Items from a dataset
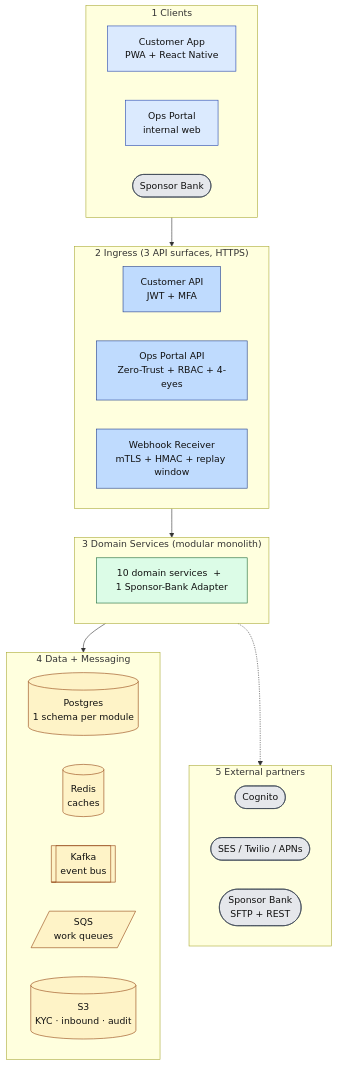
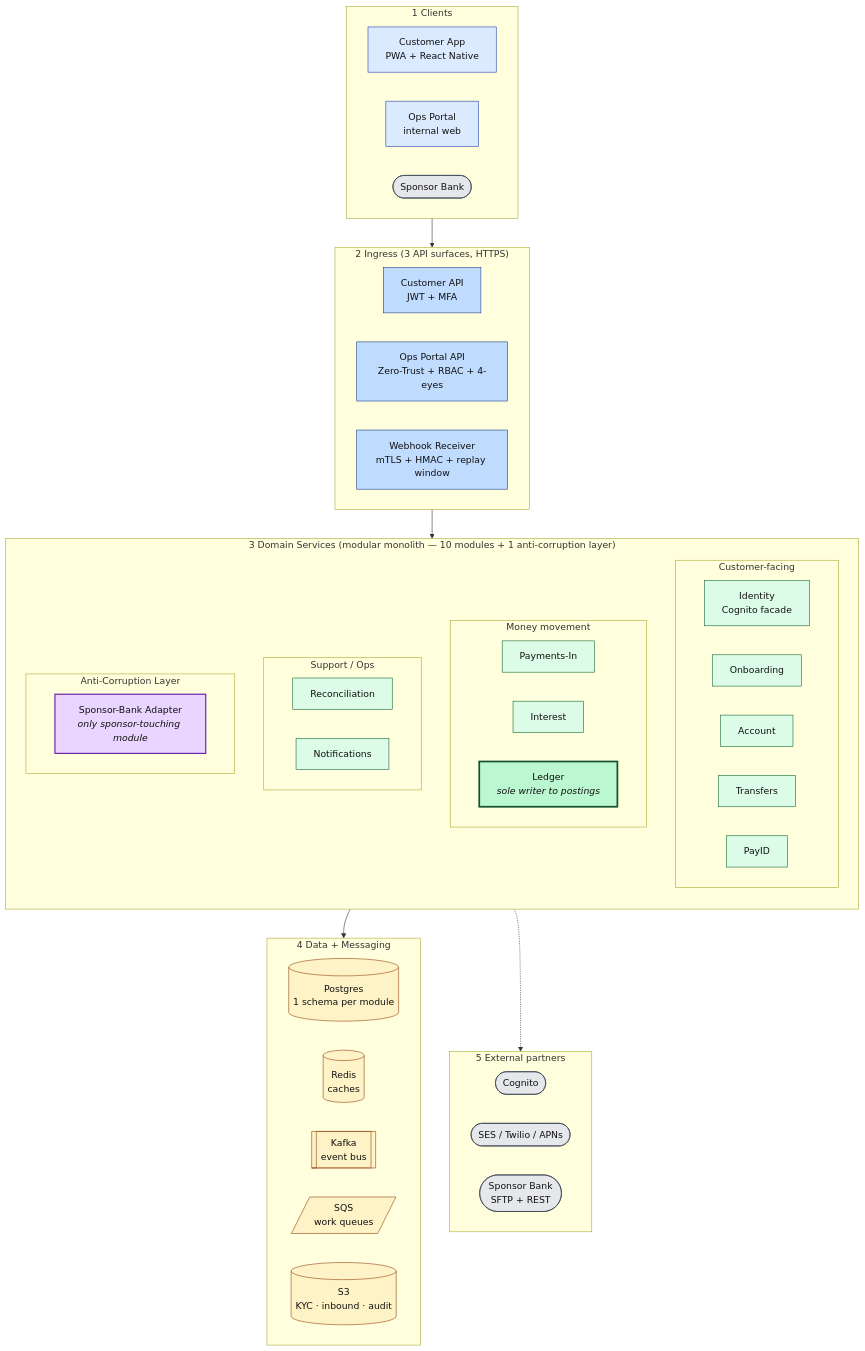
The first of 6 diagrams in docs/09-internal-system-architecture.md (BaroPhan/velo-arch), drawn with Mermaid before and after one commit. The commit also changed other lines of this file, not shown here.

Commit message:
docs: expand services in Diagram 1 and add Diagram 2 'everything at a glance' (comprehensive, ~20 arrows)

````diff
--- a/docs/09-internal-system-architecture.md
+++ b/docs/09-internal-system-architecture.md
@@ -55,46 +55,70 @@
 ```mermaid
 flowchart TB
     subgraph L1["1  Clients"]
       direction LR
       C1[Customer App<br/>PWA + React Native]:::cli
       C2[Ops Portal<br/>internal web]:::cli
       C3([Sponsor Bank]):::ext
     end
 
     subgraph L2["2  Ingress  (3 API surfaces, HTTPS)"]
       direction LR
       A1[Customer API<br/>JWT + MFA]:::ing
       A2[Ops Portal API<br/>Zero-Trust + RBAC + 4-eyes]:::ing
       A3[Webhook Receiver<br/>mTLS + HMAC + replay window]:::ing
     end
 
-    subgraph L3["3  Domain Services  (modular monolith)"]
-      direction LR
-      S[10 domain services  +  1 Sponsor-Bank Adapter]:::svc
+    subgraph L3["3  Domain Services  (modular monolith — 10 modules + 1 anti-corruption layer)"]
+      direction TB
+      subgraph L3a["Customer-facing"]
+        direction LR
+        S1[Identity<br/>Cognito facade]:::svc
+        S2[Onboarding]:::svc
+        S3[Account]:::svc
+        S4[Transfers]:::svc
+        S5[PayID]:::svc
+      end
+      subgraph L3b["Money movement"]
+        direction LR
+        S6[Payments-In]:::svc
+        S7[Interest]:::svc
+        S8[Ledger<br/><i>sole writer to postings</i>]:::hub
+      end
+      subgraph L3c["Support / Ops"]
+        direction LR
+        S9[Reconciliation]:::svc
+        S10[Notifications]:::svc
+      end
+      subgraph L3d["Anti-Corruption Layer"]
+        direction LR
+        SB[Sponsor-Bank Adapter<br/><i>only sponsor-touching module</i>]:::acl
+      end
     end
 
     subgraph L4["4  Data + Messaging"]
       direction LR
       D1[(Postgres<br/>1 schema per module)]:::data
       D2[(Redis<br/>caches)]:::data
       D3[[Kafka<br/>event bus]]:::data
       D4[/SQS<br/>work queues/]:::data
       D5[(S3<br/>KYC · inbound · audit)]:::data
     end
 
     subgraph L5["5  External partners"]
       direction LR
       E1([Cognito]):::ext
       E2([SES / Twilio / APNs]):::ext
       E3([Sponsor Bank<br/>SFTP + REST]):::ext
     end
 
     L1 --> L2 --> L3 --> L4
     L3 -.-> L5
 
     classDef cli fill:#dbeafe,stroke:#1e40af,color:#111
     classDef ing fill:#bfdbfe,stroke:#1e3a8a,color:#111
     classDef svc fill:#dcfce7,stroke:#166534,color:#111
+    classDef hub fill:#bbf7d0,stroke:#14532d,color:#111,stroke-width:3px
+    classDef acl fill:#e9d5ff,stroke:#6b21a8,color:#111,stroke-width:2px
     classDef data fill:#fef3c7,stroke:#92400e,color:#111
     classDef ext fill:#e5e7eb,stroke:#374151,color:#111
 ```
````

What is being asked » Look over the records above and filter for each line with the word "classDef".

Exercise result »
     classDef cli fill:#dbeafe,stroke:#1e40af,color:#111
     classDef ing fill:#bfdbfe,stroke:#1e3a8a,color:#111
     classDef svc fill:#dcfce7,stroke:#166534,color:#111
+    classDef hub fill:#bbf7d0,stroke:#14532d,color:#111,stroke-width:3px
+    classDef acl fill:#e9d5ff,stroke:#6b21a8,color:#111,stroke-width:2px
     classDef data fill:#fef3c7,stroke:#92400e,color:#111
     classDef ext fill:#e5e7eb,stroke:#374151,color:#111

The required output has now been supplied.